- **PROBLEM TO WORK ON**:
From the entries that follow, gather each line holding the word "index".

# # # # # # #

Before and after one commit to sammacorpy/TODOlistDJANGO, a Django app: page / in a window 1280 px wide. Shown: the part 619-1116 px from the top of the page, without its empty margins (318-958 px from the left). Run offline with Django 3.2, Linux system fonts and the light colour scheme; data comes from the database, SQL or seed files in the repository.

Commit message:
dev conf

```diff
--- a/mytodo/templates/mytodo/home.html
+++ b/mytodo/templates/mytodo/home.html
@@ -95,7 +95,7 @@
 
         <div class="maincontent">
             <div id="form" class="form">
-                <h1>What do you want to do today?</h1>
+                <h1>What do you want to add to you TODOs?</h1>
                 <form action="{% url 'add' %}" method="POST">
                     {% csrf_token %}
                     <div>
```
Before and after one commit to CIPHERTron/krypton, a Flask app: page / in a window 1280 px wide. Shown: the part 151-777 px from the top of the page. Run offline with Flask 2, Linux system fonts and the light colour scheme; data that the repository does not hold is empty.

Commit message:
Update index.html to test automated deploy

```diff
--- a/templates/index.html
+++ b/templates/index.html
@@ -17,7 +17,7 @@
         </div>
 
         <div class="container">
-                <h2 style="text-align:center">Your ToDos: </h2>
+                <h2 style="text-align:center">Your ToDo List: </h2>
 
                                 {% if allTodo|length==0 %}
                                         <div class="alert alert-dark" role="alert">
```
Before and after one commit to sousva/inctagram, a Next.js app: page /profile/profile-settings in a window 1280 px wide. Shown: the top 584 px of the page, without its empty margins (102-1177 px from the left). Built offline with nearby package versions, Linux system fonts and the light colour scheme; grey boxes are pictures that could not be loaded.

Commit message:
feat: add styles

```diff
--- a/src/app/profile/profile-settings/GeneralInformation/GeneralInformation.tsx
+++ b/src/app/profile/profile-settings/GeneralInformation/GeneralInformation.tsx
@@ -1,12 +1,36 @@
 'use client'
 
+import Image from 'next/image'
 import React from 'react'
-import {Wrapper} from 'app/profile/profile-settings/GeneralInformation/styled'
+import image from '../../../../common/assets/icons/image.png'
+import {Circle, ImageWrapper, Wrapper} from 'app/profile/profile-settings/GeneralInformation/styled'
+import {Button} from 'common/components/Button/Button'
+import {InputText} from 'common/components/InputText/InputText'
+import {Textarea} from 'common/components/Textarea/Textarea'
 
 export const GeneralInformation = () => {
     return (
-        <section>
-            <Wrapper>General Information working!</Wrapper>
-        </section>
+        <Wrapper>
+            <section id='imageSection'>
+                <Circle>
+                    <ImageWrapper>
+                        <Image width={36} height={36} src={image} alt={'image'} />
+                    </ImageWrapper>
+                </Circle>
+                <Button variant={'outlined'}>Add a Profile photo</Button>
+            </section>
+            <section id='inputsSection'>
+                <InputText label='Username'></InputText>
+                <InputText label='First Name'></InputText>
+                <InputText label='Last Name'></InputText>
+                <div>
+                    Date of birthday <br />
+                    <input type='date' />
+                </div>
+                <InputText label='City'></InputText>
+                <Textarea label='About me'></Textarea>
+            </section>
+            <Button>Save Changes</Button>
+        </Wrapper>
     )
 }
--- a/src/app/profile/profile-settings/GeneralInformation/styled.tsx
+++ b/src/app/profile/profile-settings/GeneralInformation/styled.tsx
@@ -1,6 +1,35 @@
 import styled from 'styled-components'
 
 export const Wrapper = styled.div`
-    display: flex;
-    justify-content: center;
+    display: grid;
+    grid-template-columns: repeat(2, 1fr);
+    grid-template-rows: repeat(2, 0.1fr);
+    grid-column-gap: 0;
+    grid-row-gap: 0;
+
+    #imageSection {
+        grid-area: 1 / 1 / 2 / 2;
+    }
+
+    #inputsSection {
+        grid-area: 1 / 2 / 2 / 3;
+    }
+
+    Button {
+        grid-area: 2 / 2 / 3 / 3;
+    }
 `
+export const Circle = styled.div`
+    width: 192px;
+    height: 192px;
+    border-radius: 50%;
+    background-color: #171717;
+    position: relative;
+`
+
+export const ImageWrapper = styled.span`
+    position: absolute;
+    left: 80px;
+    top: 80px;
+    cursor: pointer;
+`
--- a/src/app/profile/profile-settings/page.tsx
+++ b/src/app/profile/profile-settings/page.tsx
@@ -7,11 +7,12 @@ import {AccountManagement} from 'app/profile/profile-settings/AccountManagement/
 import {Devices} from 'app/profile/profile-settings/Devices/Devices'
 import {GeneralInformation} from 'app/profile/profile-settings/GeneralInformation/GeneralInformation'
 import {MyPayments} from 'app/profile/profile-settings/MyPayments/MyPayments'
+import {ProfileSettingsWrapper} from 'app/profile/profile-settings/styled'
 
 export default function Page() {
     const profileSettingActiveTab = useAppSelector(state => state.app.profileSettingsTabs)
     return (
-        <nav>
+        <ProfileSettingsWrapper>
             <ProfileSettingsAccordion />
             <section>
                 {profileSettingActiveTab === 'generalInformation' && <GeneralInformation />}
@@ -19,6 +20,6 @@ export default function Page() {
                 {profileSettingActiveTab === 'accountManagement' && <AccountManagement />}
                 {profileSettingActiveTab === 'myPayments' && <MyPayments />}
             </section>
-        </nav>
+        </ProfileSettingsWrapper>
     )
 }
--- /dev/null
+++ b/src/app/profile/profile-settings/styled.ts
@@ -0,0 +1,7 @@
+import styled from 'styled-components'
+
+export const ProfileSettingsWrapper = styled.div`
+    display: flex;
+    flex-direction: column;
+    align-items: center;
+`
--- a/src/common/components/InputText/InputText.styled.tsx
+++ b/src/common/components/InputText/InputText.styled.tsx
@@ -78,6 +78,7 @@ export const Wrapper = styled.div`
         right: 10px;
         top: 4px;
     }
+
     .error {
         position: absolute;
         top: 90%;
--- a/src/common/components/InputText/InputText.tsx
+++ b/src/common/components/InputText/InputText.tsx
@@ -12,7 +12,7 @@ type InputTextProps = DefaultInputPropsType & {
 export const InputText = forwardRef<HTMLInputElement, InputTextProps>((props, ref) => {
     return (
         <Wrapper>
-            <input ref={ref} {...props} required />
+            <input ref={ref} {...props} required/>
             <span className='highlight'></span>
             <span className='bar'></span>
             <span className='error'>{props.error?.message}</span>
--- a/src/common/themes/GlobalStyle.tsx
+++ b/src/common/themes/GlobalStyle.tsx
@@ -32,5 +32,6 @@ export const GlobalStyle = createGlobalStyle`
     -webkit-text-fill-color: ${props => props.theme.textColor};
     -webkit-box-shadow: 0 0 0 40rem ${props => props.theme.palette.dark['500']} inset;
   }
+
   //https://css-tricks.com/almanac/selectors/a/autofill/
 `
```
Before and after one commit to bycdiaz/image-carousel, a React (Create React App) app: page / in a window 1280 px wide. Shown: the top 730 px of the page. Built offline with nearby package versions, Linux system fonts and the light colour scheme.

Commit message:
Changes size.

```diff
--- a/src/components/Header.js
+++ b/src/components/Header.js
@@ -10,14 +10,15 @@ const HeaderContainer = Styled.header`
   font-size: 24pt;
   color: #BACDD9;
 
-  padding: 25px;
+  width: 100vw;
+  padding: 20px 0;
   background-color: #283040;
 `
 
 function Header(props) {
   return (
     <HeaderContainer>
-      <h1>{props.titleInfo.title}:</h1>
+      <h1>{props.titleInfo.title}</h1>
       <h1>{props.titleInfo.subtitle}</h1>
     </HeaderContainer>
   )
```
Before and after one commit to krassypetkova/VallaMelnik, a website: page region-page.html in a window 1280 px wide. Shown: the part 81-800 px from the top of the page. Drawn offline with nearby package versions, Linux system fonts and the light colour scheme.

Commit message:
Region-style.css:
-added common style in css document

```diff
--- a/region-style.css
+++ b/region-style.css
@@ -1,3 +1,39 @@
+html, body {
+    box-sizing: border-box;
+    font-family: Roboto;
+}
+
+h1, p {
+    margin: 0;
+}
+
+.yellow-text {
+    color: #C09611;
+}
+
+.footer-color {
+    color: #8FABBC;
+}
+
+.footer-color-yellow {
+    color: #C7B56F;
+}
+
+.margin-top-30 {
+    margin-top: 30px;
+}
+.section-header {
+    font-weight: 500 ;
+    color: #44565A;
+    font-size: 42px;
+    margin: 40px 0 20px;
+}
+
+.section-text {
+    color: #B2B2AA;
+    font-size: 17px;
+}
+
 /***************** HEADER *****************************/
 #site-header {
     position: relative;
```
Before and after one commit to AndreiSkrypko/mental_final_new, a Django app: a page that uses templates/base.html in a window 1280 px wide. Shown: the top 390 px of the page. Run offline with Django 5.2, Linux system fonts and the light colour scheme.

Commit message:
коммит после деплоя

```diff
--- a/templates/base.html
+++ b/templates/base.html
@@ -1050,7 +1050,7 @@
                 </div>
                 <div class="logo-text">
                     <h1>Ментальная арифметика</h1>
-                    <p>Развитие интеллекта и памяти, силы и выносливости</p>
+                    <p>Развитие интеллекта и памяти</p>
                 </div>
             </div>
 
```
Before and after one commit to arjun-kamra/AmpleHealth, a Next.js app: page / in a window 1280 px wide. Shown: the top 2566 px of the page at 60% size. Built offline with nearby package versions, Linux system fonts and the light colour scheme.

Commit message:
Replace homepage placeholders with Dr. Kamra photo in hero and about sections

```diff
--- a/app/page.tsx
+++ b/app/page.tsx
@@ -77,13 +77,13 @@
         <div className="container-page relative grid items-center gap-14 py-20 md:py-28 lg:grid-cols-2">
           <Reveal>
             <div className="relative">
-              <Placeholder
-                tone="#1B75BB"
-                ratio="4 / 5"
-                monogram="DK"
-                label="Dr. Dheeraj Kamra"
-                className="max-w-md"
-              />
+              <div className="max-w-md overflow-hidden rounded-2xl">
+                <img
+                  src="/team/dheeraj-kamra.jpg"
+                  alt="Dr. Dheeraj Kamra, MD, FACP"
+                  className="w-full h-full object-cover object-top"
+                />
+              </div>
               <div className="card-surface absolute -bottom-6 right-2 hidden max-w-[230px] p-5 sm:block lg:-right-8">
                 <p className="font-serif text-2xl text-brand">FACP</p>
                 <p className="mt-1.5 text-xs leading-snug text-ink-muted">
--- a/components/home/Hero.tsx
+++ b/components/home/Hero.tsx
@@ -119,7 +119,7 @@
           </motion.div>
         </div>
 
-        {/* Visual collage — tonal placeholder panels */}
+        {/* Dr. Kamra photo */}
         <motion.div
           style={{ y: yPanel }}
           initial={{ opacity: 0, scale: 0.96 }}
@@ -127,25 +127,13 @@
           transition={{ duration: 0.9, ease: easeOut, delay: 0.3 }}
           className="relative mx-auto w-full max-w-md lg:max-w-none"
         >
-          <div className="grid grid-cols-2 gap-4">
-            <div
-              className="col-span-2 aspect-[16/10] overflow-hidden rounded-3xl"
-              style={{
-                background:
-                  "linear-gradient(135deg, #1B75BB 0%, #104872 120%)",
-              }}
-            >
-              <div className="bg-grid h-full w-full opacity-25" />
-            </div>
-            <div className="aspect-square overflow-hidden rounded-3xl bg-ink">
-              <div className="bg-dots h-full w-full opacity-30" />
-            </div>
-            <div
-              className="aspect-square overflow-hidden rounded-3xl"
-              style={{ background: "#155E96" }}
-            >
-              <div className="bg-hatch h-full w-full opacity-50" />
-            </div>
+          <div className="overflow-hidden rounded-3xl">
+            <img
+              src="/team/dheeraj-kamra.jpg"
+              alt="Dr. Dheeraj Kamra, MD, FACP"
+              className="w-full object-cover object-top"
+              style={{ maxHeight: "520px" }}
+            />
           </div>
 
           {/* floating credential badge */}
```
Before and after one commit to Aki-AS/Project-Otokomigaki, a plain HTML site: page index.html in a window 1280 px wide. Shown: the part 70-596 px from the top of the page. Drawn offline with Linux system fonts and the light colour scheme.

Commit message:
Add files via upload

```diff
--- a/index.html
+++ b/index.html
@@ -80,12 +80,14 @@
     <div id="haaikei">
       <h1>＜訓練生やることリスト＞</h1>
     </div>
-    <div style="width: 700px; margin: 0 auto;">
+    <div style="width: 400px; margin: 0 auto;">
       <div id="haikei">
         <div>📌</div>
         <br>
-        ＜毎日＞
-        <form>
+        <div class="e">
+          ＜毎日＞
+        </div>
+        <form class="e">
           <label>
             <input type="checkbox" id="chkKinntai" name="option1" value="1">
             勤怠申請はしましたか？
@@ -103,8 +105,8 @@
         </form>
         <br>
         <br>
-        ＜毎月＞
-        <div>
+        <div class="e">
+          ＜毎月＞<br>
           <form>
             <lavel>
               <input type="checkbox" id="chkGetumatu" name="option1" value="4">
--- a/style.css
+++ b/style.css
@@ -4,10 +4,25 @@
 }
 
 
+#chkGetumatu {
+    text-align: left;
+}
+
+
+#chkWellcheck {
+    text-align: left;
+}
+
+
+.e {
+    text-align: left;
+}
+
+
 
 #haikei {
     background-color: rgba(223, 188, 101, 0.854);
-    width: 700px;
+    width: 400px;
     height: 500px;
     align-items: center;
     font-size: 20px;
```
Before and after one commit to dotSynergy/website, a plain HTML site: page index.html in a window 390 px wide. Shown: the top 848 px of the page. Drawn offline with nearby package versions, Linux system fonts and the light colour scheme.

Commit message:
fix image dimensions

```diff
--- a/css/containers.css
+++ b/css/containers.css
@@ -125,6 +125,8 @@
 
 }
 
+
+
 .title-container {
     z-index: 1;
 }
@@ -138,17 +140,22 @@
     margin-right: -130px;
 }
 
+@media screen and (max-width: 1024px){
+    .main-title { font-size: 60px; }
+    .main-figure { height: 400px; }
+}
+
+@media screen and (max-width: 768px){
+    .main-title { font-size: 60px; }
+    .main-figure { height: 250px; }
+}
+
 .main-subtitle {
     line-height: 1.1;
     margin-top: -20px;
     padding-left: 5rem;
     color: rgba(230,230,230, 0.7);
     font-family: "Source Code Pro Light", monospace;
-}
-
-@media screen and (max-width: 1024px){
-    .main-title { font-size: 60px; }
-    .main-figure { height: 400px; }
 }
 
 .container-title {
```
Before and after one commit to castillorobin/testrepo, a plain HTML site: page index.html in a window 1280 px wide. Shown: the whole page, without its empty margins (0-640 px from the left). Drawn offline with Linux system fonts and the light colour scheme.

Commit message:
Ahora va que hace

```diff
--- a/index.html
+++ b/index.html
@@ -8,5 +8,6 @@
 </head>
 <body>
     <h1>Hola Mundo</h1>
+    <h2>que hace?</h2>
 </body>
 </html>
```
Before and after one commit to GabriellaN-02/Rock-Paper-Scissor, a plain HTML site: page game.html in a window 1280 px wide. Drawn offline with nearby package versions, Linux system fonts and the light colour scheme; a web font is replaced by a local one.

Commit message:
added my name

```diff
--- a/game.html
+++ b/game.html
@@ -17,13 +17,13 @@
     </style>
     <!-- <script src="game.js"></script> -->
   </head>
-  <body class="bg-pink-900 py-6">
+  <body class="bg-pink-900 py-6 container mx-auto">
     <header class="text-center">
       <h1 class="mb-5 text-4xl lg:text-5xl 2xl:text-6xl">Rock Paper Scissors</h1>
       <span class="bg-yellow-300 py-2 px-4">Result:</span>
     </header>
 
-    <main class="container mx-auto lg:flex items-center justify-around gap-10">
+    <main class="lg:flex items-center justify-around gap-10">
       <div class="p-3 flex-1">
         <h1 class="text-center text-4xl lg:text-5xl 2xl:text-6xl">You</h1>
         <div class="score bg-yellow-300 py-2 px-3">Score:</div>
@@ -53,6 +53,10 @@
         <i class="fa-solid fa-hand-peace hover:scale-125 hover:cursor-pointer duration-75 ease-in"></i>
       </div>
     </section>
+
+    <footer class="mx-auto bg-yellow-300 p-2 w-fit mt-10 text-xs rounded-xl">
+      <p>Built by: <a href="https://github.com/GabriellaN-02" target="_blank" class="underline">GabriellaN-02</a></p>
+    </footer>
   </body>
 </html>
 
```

# # # # # # #

- **SOLVED EXERCISE**:
Update index.html to test automated deploy
--- a/templates/index.html
+++ b/templates/index.html
Before and after one commit to Aki-AS/Project-Otokomigaki, a plain HTML site: page index.html in a window 1280 px wide. Shown: the part 70-596 px from the top of the page. Drawn offline with Linux system fonts and the light colour scheme.
--- a/index.html
+++ b/index.html
Before and after one commit to dotSynergy/website, a plain HTML site: page index.html in a window 390 px wide. Shown: the top 848 px of the page. Drawn offline with nearby package versions, Linux system fonts and the light colour scheme.
     z-index: 1;
Before and after one commit to castillorobin/testrepo, a plain HTML site: page index.html in a window 1280 px wide. Shown: the whole page, without its empty margins (0-640 px from the left). Drawn offline with Linux system fonts and the light colour scheme.
--- a/index.html
+++ b/index.html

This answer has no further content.